* EXERCISE DIRECTIONS *
Going line by line through the records below, count those with the word "toyota" and give only the count.

[Revision tracking records]
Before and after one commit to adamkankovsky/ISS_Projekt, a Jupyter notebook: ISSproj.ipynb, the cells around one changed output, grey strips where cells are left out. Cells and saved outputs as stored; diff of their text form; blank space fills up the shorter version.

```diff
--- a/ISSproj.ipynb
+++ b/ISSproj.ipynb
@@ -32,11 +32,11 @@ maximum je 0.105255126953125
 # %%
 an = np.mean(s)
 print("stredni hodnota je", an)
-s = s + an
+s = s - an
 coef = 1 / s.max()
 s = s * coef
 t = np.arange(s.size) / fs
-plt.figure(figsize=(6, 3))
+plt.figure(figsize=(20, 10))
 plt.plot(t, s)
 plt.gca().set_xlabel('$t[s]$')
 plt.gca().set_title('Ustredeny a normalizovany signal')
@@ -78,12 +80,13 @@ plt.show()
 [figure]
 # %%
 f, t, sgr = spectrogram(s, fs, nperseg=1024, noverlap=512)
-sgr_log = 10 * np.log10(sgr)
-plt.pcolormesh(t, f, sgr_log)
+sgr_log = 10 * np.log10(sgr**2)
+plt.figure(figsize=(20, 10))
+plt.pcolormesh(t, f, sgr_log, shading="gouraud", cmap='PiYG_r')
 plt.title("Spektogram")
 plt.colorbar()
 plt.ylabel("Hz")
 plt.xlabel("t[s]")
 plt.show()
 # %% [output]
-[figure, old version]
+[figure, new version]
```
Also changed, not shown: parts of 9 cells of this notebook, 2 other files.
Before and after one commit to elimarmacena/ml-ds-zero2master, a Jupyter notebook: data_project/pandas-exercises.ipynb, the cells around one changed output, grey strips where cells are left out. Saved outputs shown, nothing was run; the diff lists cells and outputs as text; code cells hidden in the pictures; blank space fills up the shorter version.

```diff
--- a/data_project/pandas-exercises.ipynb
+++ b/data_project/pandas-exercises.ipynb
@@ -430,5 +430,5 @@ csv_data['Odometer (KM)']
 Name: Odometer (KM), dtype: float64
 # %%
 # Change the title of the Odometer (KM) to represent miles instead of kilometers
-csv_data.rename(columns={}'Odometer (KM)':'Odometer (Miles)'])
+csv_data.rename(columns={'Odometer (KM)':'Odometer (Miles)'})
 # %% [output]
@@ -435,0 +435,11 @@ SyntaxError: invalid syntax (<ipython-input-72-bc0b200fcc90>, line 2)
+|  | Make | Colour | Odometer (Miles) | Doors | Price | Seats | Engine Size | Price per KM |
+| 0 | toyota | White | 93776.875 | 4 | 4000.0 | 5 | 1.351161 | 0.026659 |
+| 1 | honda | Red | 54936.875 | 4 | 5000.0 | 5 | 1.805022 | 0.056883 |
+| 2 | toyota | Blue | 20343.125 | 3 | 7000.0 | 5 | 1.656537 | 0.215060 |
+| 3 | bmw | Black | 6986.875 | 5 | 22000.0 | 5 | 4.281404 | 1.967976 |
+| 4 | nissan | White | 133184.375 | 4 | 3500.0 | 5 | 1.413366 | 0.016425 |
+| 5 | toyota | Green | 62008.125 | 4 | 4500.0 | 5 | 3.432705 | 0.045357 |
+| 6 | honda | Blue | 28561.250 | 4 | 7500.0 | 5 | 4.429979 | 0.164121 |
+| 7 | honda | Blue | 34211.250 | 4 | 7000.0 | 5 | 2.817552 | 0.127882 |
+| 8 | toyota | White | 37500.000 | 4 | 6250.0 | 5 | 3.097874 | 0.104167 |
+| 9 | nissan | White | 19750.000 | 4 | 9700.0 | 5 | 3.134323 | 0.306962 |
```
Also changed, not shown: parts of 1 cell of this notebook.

* EXERCISE OUTPUT *
4